Work to complete » The lines to copy from the data below are those that hold the string "only".

╭─ Entries provided

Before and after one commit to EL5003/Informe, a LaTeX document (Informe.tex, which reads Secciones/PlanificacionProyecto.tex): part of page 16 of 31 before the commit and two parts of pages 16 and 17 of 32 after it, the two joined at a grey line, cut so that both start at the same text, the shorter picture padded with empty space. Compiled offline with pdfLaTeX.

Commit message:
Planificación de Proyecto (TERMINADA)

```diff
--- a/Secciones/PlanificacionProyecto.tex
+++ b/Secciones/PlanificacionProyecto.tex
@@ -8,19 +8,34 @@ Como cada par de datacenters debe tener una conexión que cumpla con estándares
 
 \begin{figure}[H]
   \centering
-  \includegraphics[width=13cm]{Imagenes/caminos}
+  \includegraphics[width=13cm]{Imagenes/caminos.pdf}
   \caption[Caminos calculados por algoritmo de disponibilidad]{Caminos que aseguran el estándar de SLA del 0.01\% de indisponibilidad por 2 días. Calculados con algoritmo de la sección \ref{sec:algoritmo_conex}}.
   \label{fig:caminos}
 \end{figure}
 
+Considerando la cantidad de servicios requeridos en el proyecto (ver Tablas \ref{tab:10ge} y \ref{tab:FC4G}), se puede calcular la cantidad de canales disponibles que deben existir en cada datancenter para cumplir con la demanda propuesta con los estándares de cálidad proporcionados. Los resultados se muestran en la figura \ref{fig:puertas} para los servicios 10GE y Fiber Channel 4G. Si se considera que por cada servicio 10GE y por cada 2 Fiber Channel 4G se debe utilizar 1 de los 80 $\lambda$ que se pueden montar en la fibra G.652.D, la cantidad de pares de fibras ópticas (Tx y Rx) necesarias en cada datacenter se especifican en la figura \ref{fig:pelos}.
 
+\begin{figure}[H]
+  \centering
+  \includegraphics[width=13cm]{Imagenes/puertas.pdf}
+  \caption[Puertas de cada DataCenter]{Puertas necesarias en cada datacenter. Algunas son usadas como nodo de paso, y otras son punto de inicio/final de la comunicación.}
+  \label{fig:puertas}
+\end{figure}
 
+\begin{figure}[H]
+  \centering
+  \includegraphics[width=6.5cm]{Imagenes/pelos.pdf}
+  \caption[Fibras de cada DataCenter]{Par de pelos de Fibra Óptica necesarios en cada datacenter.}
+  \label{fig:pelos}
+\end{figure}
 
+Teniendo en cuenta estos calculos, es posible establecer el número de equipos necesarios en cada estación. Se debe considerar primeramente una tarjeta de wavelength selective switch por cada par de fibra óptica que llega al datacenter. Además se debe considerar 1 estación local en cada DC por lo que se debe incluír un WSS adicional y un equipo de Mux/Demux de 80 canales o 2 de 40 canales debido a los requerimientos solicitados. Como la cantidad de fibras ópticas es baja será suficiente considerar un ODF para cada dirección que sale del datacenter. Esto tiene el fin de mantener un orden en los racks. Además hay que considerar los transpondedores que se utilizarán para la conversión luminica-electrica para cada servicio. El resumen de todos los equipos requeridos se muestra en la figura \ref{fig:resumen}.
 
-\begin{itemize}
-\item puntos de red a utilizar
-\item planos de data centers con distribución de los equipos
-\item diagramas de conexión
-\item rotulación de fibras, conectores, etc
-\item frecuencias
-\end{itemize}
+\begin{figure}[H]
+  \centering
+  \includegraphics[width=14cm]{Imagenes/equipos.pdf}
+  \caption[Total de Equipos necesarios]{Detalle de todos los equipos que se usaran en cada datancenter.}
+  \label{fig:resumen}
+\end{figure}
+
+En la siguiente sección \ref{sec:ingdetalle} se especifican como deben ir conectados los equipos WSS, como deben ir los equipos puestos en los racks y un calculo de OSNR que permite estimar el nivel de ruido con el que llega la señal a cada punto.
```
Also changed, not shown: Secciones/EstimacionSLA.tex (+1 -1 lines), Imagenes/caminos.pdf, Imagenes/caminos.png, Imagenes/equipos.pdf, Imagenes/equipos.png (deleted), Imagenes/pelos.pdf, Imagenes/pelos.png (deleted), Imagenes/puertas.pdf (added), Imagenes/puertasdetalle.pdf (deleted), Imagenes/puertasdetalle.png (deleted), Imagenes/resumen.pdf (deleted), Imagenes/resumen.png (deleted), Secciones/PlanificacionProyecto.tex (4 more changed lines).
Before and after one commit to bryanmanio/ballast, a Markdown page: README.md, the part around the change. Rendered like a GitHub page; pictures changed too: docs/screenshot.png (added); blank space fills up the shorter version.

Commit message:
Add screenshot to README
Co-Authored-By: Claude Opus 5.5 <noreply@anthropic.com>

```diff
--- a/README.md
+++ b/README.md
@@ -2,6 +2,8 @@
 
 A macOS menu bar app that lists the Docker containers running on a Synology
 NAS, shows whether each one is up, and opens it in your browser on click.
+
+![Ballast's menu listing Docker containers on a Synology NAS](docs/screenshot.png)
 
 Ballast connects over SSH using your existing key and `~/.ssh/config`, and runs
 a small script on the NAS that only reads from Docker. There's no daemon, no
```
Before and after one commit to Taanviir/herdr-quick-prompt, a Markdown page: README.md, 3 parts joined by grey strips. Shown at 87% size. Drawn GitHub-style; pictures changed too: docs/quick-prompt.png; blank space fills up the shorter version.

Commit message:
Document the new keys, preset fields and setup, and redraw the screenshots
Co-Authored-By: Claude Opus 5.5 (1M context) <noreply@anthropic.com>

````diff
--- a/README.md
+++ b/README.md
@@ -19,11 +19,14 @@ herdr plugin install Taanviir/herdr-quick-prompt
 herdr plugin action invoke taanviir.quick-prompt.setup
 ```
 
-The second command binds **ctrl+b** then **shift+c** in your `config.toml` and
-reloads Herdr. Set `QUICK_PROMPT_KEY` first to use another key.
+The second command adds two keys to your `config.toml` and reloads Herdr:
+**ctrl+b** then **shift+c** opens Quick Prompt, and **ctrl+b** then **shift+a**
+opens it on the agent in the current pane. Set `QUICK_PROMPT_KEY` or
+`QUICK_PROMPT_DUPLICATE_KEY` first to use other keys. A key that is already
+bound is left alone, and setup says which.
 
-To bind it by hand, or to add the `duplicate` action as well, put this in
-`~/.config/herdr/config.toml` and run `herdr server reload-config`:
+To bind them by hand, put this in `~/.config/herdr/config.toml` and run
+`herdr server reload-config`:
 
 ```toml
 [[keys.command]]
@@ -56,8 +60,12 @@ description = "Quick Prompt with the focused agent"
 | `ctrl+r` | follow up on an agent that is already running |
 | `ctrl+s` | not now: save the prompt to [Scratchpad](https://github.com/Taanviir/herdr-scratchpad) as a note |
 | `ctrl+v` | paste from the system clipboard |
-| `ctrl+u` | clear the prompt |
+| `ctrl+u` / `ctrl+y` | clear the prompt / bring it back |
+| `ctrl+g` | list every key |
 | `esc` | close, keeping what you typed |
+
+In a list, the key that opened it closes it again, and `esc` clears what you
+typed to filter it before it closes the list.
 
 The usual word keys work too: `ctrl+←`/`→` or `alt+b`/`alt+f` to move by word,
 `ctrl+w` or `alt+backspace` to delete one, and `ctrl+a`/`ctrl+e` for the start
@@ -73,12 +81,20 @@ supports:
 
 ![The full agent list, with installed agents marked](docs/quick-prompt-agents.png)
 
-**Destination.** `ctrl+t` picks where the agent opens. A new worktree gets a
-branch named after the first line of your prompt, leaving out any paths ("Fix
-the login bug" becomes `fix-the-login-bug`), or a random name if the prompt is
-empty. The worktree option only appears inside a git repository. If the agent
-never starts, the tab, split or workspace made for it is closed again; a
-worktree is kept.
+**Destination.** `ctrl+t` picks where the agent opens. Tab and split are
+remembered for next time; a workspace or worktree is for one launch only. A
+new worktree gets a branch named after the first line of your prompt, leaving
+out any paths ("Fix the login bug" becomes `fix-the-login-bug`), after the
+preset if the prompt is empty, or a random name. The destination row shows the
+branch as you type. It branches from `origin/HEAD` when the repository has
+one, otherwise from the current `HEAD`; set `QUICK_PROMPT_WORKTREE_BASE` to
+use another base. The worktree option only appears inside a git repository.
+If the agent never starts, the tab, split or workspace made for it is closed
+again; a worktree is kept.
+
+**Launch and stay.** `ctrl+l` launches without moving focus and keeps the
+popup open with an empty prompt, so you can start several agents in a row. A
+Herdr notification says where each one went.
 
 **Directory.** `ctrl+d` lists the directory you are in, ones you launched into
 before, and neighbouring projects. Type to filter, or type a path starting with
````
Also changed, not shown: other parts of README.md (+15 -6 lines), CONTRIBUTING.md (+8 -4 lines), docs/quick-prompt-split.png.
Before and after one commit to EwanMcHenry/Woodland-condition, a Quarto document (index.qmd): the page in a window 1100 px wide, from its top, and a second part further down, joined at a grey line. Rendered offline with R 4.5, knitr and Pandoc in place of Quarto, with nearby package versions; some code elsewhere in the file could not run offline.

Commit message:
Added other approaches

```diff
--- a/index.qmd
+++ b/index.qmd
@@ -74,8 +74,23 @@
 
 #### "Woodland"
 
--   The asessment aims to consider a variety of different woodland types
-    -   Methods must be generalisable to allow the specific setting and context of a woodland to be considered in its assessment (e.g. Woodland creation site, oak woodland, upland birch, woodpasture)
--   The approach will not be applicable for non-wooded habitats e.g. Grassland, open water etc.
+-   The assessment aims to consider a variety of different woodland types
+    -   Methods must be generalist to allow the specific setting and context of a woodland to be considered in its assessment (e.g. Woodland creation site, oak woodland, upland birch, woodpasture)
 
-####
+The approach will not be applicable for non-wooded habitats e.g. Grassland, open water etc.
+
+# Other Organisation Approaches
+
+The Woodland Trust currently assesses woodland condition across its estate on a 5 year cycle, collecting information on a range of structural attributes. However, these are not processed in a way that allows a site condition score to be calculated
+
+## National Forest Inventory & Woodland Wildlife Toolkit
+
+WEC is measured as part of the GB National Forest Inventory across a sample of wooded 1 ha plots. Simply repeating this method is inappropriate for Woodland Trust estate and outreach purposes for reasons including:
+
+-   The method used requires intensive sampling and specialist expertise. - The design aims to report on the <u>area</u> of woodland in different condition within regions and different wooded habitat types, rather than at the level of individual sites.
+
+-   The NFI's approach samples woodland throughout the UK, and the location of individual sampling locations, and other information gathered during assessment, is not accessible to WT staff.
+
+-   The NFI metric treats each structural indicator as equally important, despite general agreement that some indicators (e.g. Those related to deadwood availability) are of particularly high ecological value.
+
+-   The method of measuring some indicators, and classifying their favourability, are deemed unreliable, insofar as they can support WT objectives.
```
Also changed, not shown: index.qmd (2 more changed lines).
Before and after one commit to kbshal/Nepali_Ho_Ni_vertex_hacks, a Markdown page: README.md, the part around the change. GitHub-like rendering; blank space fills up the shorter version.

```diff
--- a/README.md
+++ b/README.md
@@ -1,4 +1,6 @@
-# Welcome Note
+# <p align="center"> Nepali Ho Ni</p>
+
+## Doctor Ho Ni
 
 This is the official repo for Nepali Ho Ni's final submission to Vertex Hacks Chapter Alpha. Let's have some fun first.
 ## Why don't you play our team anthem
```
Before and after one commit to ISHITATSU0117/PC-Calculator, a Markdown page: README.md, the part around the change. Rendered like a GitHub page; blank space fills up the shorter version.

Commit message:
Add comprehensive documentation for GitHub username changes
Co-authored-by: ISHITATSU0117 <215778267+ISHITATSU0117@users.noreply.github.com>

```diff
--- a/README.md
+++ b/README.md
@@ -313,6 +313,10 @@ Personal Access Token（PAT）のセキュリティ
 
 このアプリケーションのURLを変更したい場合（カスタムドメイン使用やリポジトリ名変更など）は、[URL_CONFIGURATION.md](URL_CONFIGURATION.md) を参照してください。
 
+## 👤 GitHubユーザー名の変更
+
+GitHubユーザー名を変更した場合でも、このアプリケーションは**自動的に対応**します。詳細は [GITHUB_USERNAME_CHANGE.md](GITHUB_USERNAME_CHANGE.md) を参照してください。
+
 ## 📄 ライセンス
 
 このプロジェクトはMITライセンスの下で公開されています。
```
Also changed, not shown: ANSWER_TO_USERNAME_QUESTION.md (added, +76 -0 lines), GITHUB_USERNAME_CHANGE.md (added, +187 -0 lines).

╰─

Your response »
 a small script on the NAS that only reads from Docker. There's no daemon, no
-empty. The worktree option only appears inside a git repository. If the agent
+remembered for next time; a workspace or worktree is for one launch only. A
+use another base. The worktree option only appears inside a git repository.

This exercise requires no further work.